- What is the gender pay gap?
- Why is the government introducing gender pay gap legislation?
- Pay gap reporting
- Calculating the pay gap
Are women getting a fair deal in the workplace? In the USA, female workers are sticking up for one another. 'Shine' theory is a new phenomenon that has seen female employees champion each other's ideas and achievements to gain greater recognition. "I don't shine if you don't shine" is the simple thought behind it.
Workplace equality is a hot issue in the UK, as well as the States. Regulations on gender pay gap reporting due to commence in April 2017 (subject to parliamentary approval) will have a huge significance for large employers in the UK. For the first time, they will be legally bound to calculate and report the gender pay gap in their organisation.
The gender pay gap is the average difference between men and women's combined hourly pay over time - regardless of their role. Unlike 'equal pay' which is about paying men and women the same for doing the same job, 'gender pay' focuses on average pay by gender. By calculating the pay gap, it's possible to show differences across an organisation, a sector, or the employment market in general.
There are many reasons why the gender pay gap exists and these can vary by industrial sector.
The Government wants employers to look closely at the reasons behind the gap and take reasonable and proportionate action to tackle this.
The Government wants greater transparency in pay, so that organisations address the issues which disadvantage women. This will require large companies (those employing 250 or more) to publish gender pay gap data annually - but companies of any size may benefit from doing the same. By comparing this data, it is hoped it will motivate organisations to address underlying reasons for the pay gap.
Expected to apply from April 2017, if you are a private, voluntary or public sector (England) organisation employing more than 250 staff, you will be required to publish information about the average pay differences between men and women in your organisation.
The report must be published on the organisation's website, and details must also be uploaded to a government-sponsored website. Employers will have to keep this information online for three years so that progress can be measured.

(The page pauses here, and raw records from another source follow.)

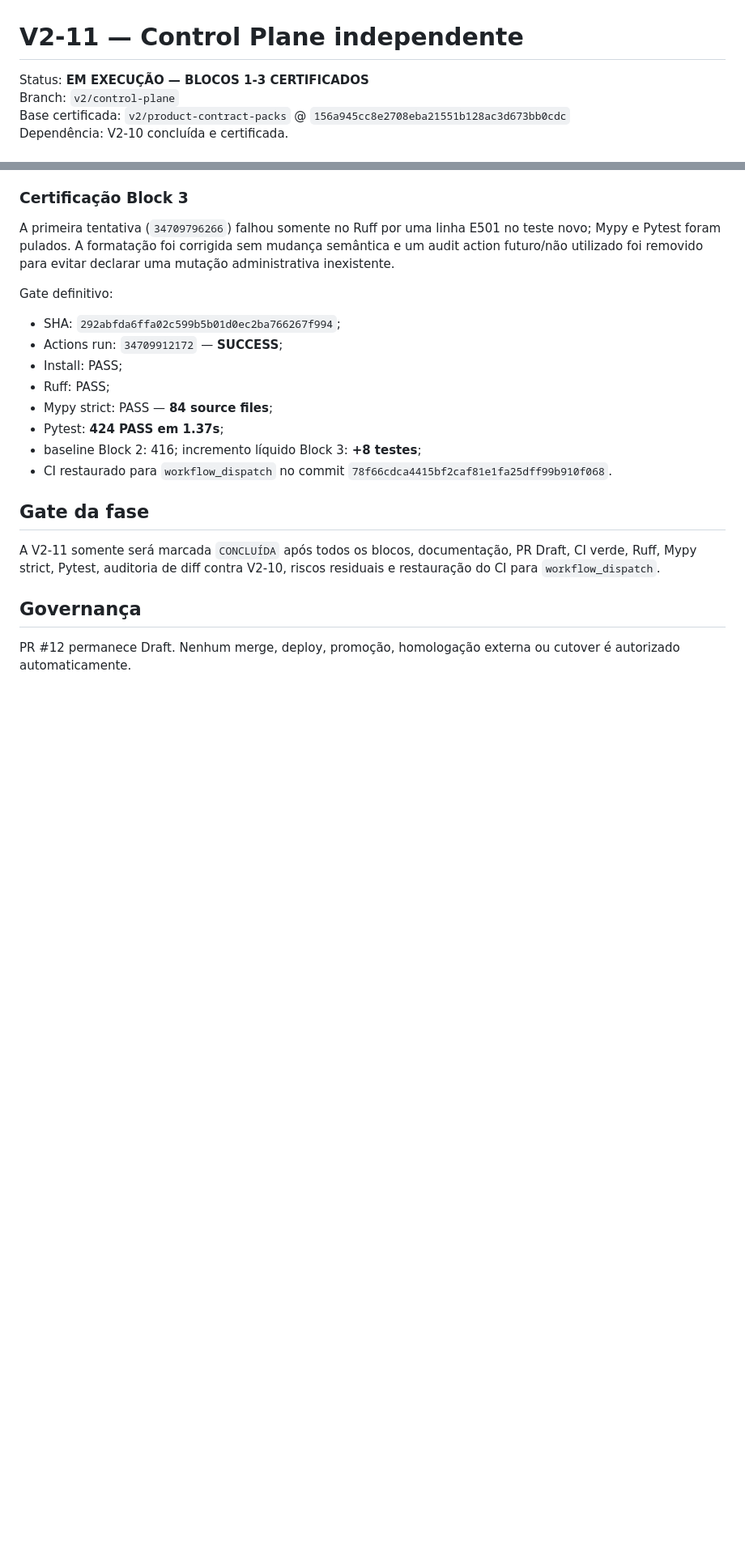
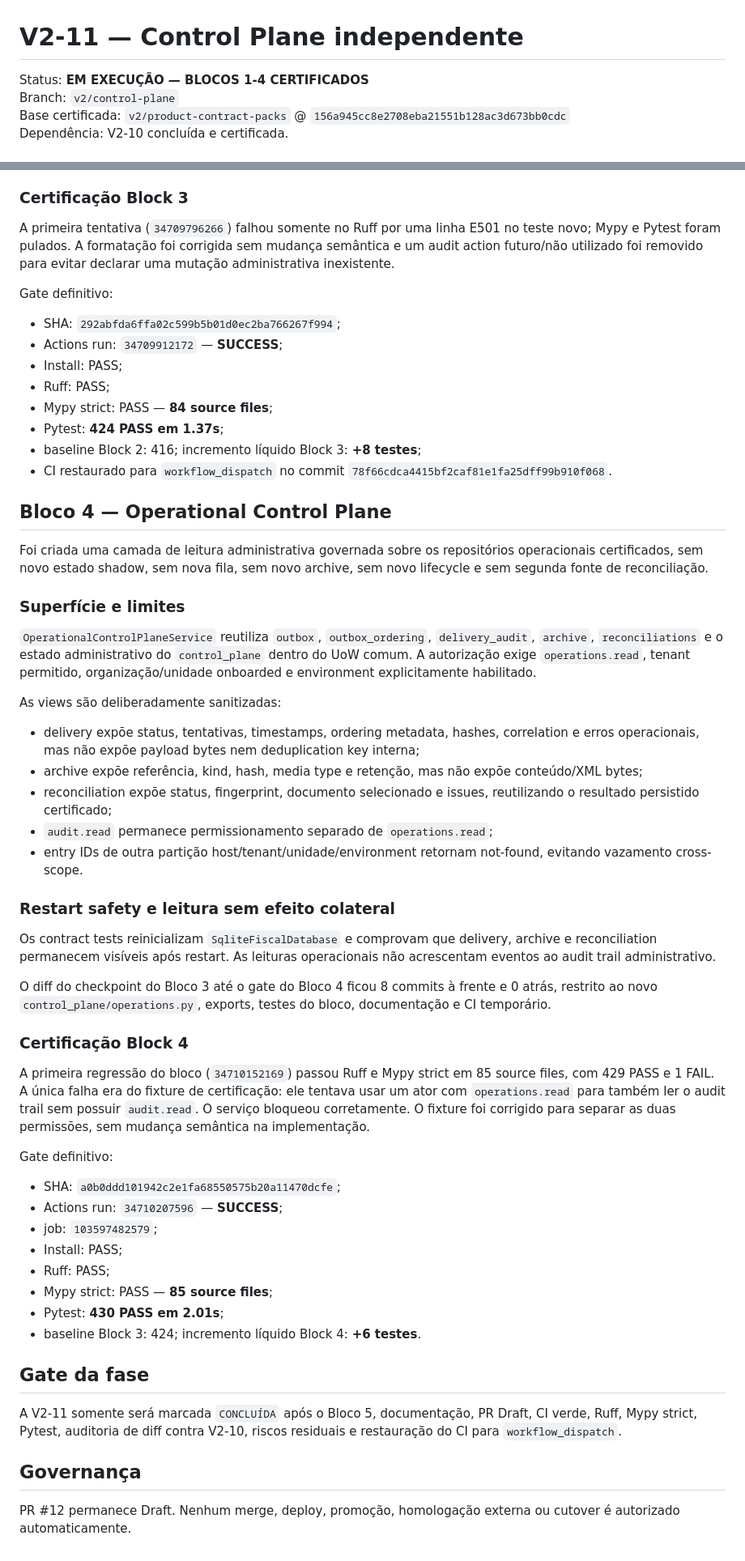
Before and after one commit to faabio3131/kordena-fiscal-engine-v2, a Markdown page: docs/V2_11_CONTROL_PLANE.md, 2 parts joined by grey strips. Shown at 81% size. Rendered like a GitHub page; blank space fills up the shorter version.

Commit message:
V2-11: certify Operational Control Plane block

```diff
--- a/docs/V2_11_CONTROL_PLANE.md
+++ b/docs/V2_11_CONTROL_PLANE.md
@@ -1,6 +1,6 @@
 # V2-11 — Control Plane independente
 
-Status: **EM EXECUÇÃO — BLOCOS 1-3 CERTIFICADOS**
+Status: **EM EXECUÇÃO — BLOCOS 1-4 CERTIFICADOS**
 Branch: `v2/control-plane`
 Base certificada: `v2/product-contract-packs` @ `156a945cc8e2708eba21551b128ac3d673bb0cdc`
 Dependência: V2-10 concluída e certificada.
@@ -141,9 +141,46 @@ Gate definitivo:
 - baseline Block 2: 416; incremento líquido Block 3: **+8 testes**;
 - CI restaurado para `workflow_dispatch` no commit `78f66cdca4415bf2caf81e1fa25dff99b910f068`.
 
+## Bloco 4 — Operational Control Plane
+
+Foi criada uma camada de leitura administrativa governada sobre os repositórios operacionais certificados, sem novo estado shadow, sem nova fila, sem novo archive, sem novo lifecycle e sem segunda fonte de reconciliação.
+
+### Superfície e limites
+
+`OperationalControlPlaneService` reutiliza `outbox`, `outbox_ordering`, `delivery_audit`, `archive`, `reconciliations` e o estado administrativo do `control_plane` dentro do UoW comum. A autorização exige `operations.read`, tenant permitido, organização/unidade onboarded e environment explicitamente habilitado.
+
+As views são deliberadamente sanitizadas:
+
+- delivery expõe status, tentativas, timestamps, ordering metadata, hashes, correlation e erros operacionais, mas não expõe payload bytes nem deduplication key interna;
+- archive expõe referência, kind, hash, media type e retenção, mas não expõe conteúdo/XML bytes;
+- reconciliation expõe status, fingerprint, documento selecionado e issues, reutilizando o resultado persistido certificado;
+- `audit.read` permanece permissionamento separado de `operations.read`;
+- entry IDs de outra partição host/tenant/unidade/environment retornam not-found, evitando vazamento cross-scope.
+
+### Restart safety e leitura sem efeito colateral
+
+Os contract tests reinicializam `SqliteFiscalDatabase` e comprovam que delivery, archive e reconciliation permanecem visíveis após restart. As leituras operacionais não acrescentam eventos ao audit trail administrativo.
+
+O diff do checkpoint do Bloco 3 até o gate do Bloco 4 ficou 8 commits à frente e 0 atrás, restrito ao novo `control_plane/operations.py`, exports, testes do bloco, documentação e CI temporário.
+
+### Certificação Block 4
+
+A primeira regressão do bloco (`34710152169`) passou Ruff e Mypy strict em 85 source files, com 429 PASS e 1 FAIL. A única falha era do fixture de certificação: ele tentava usar um ator com `operations.read` para também ler o audit trail sem possuir `audit.read`. O serviço bloqueou corretamente. O fixture foi corrigido para separar as duas permissões, sem mudança semântica na implementação.
+
+Gate definitivo:
+
+- SHA: `a0b0ddd101942c2e1fa68550575b20a11470dcfe`;
+- Actions run: `34710207596` — **SUCCESS**;
+- job: `103597482579`;
+- Install: PASS;
+- Ruff: PASS;
+- Mypy strict: PASS — **85 source files**;
+- Pytest: **430 PASS em 2.01s**;
+- baseline Block 3: 424; incremento líquido Block 4: **+6 testes**.
+
 ## Gate da fase
 
-A V2-11 somente será marcada `CONCLUÍDA` após todos os blocos, documentação, PR Draft, CI verde, Ruff, Mypy strict, Pytest, auditoria de diff contra V2-10, riscos residuais e restauração do CI para `workflow_dispatch`.
+A V2-11 somente será marcada `CONCLUÍDA` após o Bloco 5, documentação, PR Draft, CI verde, Ruff, Mypy strict, Pytest, auditoria de diff contra V2-10, riscos residuais e restauração do CI para `workflow_dispatch`.
 
 ## Governança
 
```
Also changed, not shown: other parts of docs/V2_11_CONTROL_PLANE.md (+2 -2 lines).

Employers will need to use data from a specific pay period every April. Calculations should show a comparison between women and men's pay. This should be based on both a 'mean' (average) gross hourly pay value and 'median' (midpoint) gross hourly pay. They will also need to carry out similar calculations for bonus payments.